Ficci is known after Amit Mitra. How will you fill the gap?
He has left behind a huge legacy. I can’t ever hope to substitute him. He has brought the chamber to the current level, I will build upon that legacy. Amit has been able to build Ficci as a national brand. I would like to build it as a global brand. India is becoming a global player. Whenever people think of India, they will think of Ficci as a place they could go to facilitate investment, to come up with new thoughts and ideas.
There are a slew of corruption charges against very powerful government functionaries and corporate bigwigs. What is the way forward?
Ficci passed a resolution in Kolkata in December, saying these charges are hurting the image of India. There are a number of provisions in the law that encourage rent-seeking. That kind of corruption has to be finished.
There is no single mantra to tackle the menace. It has to be fought at many levels. One way is e-auction of natural resources. Then, you have to continue with reforms to generate employment. Employed people generally make everybody accountable.
Given the harsh position on land acquisition from various sides, what will Ficci stand for?
With the UPA regime completing two years of its second stint, what would you suggest the government focus on?
The UPA, Ficci and all of us have to refocus even more sharply on the reform agenda. The second generation reforms we have been talking of have to take roots and be implemented. The more we focus on reforms, the more we will be able to generate employment, the better we will be able to sustain the growth rate.
In the wake of the Go/No-Go controversy, where do you see our coal mining policy?

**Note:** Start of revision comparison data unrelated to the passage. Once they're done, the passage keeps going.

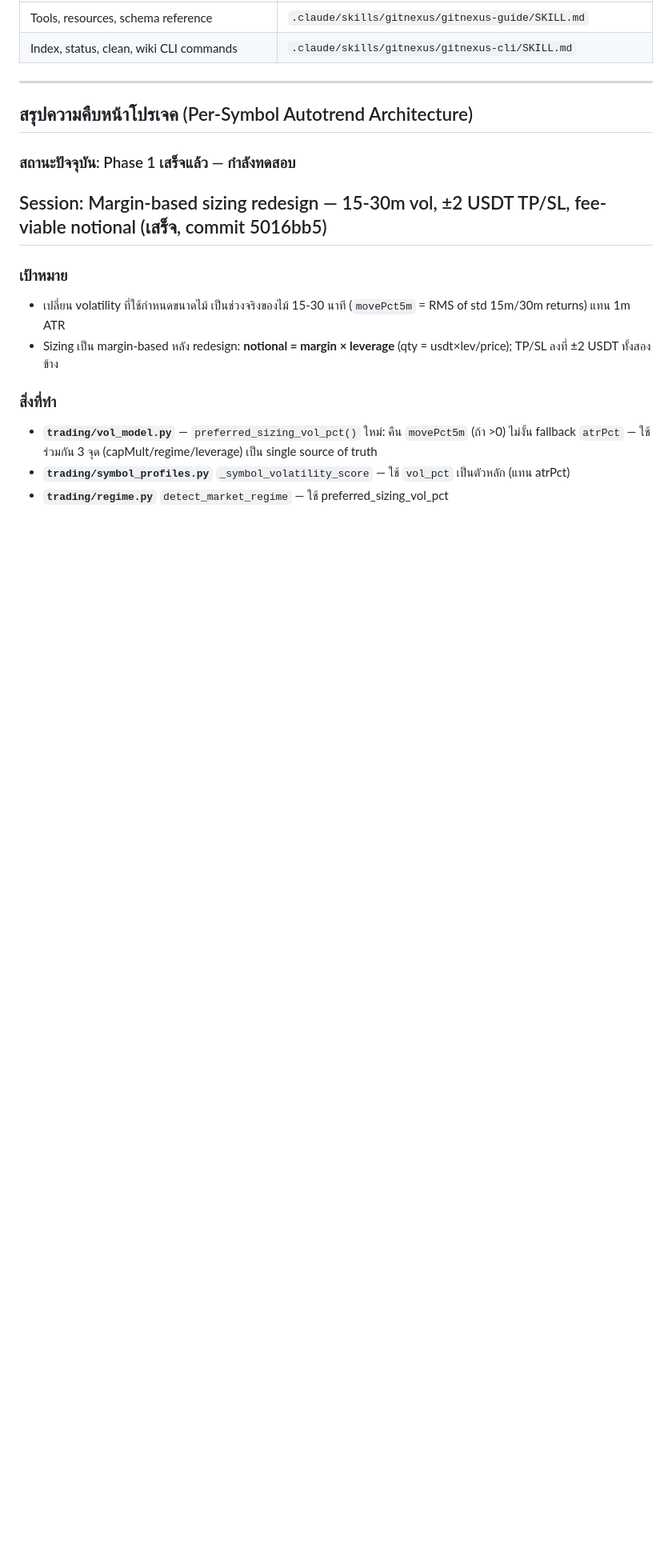
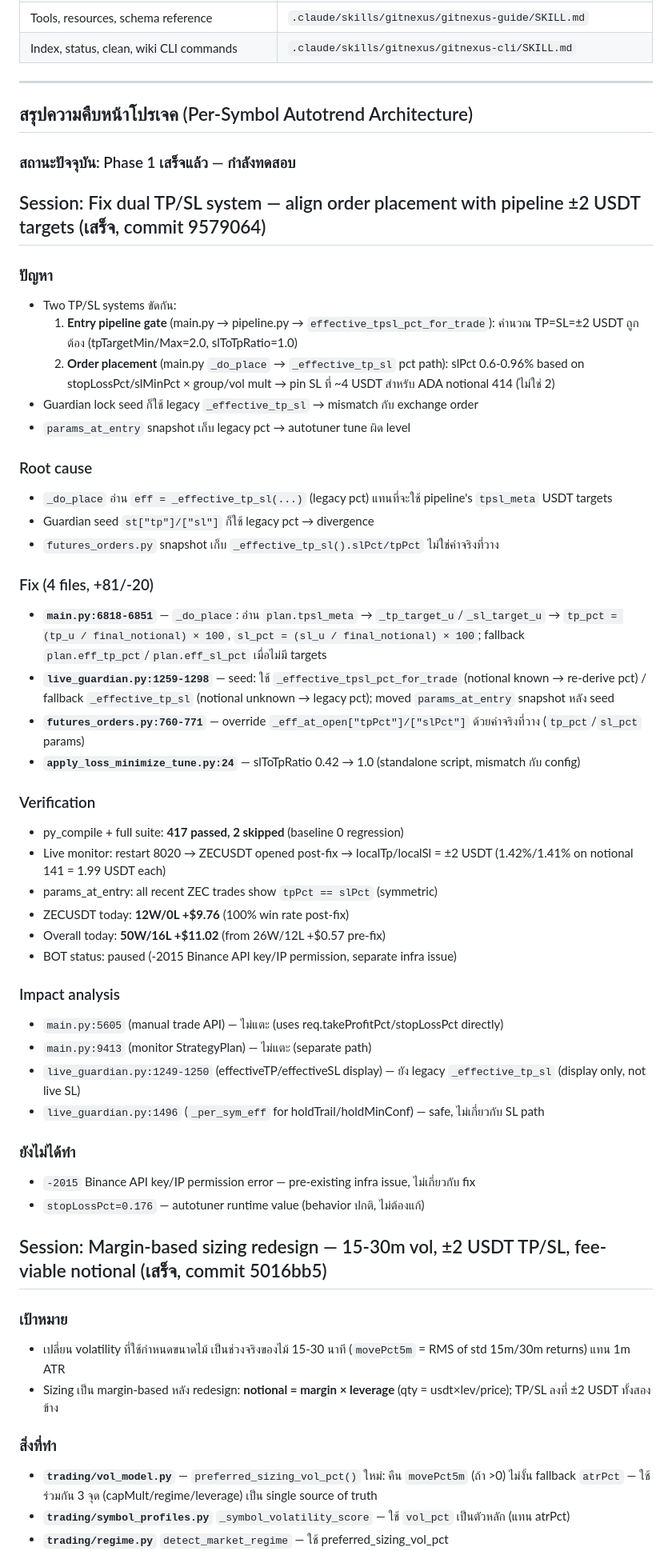
Before and after one commit to amarins008/binance-autotrend, a Markdown page: AGENTS.md, the part around the change. Shown at 80% size. Rendered like a GitHub page; blank space fills up the shorter version.

Commit message:
docs: add TP/SL fix session to AGENTS.md

```diff
--- a/AGENTS.md
+++ b/AGENTS.md
@@ -47,6 +47,44 @@ This project is indexed by GitNexus as **binance-autotrend-standalone-final** (1
 ## สรุปความคืบหน้าโปรเจค (Per-Symbol Autotrend Architecture)
 
 ### สถานะปัจจุบัน: Phase 1 เสร็จแล้ว — กำลังทดสอบ
+
+## Session: Fix dual TP/SL system — align order placement with pipeline ±2 USDT targets (เสร็จ, commit 9579064)
+
+### ปัญหา
+- Two TP/SL systems ขัดกัน:
+  1. **Entry pipeline gate** (main.py → pipeline.py → `effective_tpsl_pct_for_trade`): คำนวณ TP=SL=±2 USDT ถูกต้อง (tpTargetMin/Max=2.0, slToTpRatio=1.0)
+  2. **Order placement** (main.py `_do_place` → `_effective_tp_sl` pct path): slPct 0.6-0.96% based on stopLossPct/slMinPct × group/vol mult → pin SL ที่ ~4 USDT สำหรับ ADA notional 414 (ไม่ใช่ 2)
+- Guardian lock seed ก็ใช้ legacy `_effective_tp_sl` → mismatch กับ exchange order
+- `params_at_entry` snapshot เก็บ legacy pct → autotuner tune ผิด level
+
+### Root cause
+- `_do_place` อ่าน `eff = _effective_tp_sl(...)` (legacy pct) แทนที่จะใช้ pipeline's `tpsl_meta` USDT targets
+- Guardian seed `st["tp"]/["sl"]` ก็ใช้ legacy pct → divergence
+- `futures_orders.py` snapshot เก็บ `_effective_tp_sl().slPct/tpPct` ไม่ใช่ค่าจริงที่วาง
+
+### Fix (4 files, +81/-20)
+- **`main.py:6818-6851`** — `_do_place`: อ่าน `plan.tpsl_meta` → `_tp_target_u`/`_sl_target_u` → `tp_pct = (tp_u / final_notional) × 100`, `sl_pct = (sl_u / final_notional) × 100`; fallback `plan.eff_tp_pct`/`plan.eff_sl_pct` เมื่อไม่มี targets
+- **`live_guardian.py:1259-1298`** — seed: ใช้ `_effective_tpsl_pct_for_trade` (notional known → re-derive pct) / fallback `_effective_tp_sl` (notional unknown → legacy pct); moved `params_at_entry` snapshot หลัง seed
+- **`futures_orders.py:760-771`** — override `_eff_at_open["tpPct"]/["slPct"]` ด้วยค่าจริงที่วาง (`tp_pct`/`sl_pct` params)
+- **`apply_loss_minimize_tune.py:24`** — slToTpRatio 0.42 → 1.0 (standalone script, mismatch กับ config)
+
+### Verification
+- py_compile + full suite: **417 passed, 2 skipped** (baseline 0 regression)
+- Live monitor: restart 8020 → ZECUSDT opened post-fix → localTp/localSl = ±2 USDT (1.42%/1.41% on notional 141 = 1.99 USDT each)
+- params_at_entry: all recent ZEC trades show `tpPct == slPct` (symmetric)
+- ZECUSDT today: **12W/0L +$9.76** (100% win rate post-fix)
+- Overall today: **50W/16L +$11.02** (from 26W/12L +$0.57 pre-fix)
+- BOT status: paused (-2015 Binance API key/IP permission, separate infra issue)
+
+### Impact analysis
+- `main.py:5605` (manual trade API) — ไม่แตะ (uses req.takeProfitPct/stopLossPct directly)
+- `main.py:9413` (monitor StrategyPlan) — ไม่แตะ (separate path)
+- `live_guardian.py:1249-1250` (effectiveTP/effectiveSL display) — ยัง legacy `_effective_tp_sl` (display only, not live SL)
+- `live_guardian.py:1496` (`_per_sym_eff` for holdTrail/holdMinConf) — safe, ไม่เกี่ยวกับ SL path
+
+### ยังไม่ได้ทำ
+- `-2015` Binance API key/IP permission error — pre-existing infra issue, ไม่เกี่ยวกับ fix
+- `stopLossPct=0.176` — autotuner runtime value (behavior ปกติ, ไม่ต้องแก้)
 
 ## Session: Margin-based sizing redesign — 15-30m vol, ±2 USDT TP/SL, fee-viable notional (เสร็จ, commit 5016bb5)
 
```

We have taken up the issue of with the environment ministry. Environment minister Jairam Ramesh has assured us that he will hold a quarterly meeting with the industry over the issue. One such meeting was held last month.
Despite huge coal reserves, we are not using the fuel to the optimum. What is Ficci doing to make government change its policy?

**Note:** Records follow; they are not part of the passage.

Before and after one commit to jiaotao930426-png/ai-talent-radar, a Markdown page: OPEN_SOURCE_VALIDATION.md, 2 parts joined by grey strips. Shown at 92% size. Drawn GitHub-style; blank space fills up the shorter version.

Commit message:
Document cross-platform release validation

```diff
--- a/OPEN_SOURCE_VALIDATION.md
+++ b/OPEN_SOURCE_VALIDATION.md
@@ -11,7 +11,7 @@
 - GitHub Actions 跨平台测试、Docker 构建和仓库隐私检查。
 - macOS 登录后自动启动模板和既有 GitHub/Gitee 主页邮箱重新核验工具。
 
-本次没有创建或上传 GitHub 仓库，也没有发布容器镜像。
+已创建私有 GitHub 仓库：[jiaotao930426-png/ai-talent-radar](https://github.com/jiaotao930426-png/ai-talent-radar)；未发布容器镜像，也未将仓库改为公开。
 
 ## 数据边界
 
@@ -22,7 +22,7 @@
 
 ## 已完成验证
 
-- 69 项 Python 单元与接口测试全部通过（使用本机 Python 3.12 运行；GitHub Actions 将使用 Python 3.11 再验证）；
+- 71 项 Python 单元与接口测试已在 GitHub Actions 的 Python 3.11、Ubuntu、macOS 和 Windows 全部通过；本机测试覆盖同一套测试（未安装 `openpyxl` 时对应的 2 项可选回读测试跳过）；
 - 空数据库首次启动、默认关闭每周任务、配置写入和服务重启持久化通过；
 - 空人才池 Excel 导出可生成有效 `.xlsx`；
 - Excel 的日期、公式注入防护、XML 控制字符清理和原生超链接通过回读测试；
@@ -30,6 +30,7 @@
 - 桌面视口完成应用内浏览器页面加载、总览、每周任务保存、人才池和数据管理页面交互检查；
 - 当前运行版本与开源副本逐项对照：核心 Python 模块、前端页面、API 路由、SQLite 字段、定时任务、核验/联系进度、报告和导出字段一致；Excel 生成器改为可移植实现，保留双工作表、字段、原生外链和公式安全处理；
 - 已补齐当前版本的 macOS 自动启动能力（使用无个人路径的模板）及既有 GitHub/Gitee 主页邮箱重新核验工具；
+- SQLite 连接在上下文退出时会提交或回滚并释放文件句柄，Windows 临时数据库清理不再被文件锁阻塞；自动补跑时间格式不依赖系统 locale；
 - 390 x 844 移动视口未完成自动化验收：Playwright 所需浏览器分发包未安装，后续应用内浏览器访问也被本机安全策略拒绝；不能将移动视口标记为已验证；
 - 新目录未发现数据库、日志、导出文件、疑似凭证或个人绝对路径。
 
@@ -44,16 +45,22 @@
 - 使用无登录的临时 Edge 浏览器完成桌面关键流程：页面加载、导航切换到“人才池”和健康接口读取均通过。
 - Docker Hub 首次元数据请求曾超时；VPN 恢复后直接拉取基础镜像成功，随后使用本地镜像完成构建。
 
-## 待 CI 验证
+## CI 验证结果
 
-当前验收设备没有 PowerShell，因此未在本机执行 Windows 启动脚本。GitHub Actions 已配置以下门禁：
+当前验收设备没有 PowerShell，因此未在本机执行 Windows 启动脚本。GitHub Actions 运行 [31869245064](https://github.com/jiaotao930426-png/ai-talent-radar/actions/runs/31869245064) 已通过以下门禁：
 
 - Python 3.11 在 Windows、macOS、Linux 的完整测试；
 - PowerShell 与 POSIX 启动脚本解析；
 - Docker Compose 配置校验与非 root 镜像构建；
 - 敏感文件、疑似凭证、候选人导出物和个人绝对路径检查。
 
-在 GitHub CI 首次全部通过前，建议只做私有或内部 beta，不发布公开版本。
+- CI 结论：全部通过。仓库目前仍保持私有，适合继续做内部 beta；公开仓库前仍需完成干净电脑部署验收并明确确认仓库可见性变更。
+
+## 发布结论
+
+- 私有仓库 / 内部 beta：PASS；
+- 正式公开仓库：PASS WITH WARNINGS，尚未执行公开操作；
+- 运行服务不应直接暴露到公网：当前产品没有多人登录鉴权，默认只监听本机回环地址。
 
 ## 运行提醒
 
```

The way we are going, we soon will be importing 100 million tonnes of coal (in a year). Our dependence on hydrocarbon imports, both crude and coal, will be unsustainable. At the same time, we have huge amounts of reserves. They are not of the best quality, but if you combine proper technology, even when you wash our coal and the cost rises from, say, the current $30 a tonne to $40-45 a tonne, it will be much lower than the $100-120 a tonne that you import. My hope is we will be able to sort out our policy and produce the kind of coal the country needs. We need to finish the monopoly of Cola India, just as we ended monopolies in telecom.

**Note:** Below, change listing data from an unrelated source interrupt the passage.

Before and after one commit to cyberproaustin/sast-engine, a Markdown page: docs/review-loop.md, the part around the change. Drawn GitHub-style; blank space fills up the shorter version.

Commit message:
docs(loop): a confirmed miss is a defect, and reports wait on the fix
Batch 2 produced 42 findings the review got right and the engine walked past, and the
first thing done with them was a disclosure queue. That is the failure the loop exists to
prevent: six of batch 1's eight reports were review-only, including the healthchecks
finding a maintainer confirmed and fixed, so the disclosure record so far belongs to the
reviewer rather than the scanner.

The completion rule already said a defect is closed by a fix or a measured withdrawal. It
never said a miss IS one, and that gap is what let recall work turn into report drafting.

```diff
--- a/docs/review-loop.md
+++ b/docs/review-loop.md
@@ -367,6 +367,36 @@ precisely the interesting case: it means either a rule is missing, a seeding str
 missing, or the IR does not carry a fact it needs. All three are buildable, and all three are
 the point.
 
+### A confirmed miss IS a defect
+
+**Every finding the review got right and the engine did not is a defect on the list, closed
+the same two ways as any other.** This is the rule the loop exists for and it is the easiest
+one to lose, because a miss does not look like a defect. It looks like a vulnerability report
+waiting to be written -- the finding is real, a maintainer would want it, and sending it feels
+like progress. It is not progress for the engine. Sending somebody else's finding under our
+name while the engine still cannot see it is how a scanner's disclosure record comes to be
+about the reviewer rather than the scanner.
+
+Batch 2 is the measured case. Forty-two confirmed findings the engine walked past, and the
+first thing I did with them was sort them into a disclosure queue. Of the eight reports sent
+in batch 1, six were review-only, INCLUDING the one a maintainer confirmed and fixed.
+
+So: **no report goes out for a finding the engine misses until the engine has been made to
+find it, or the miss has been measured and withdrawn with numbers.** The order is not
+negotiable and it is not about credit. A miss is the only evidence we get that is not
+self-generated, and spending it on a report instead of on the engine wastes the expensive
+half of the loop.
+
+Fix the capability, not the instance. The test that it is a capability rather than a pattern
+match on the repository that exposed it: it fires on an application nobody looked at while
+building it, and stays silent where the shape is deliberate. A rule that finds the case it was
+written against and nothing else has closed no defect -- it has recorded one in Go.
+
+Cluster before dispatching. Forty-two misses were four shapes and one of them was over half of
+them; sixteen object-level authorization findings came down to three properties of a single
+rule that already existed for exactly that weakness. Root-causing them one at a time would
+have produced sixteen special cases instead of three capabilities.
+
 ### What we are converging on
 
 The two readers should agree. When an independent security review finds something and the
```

Ficci has often been critical of the Reserve Bank’s tight monetary policy. Since inflation is shifting gears to the manufactured product basket, do you see a greater role for RBI in taming inflation?
We start talking about inflation when it is too late. We have to talk about inflation before it becomes a problem. In a poor country, you should not be in a position to constrain demand to fight inflation. We are poor, our demands are genuine demands. What we have to do is to focus on removing constraints on the supply side, and remove them in anticipation. If we do this, we will not have inflationary episodes. If we do, you have to rely on monetary and fiscal policies to squeeze it out. Doing it only by monetary policy and not monetary and fiscal policies together is going to be harmful. Then, we will have to stop growth.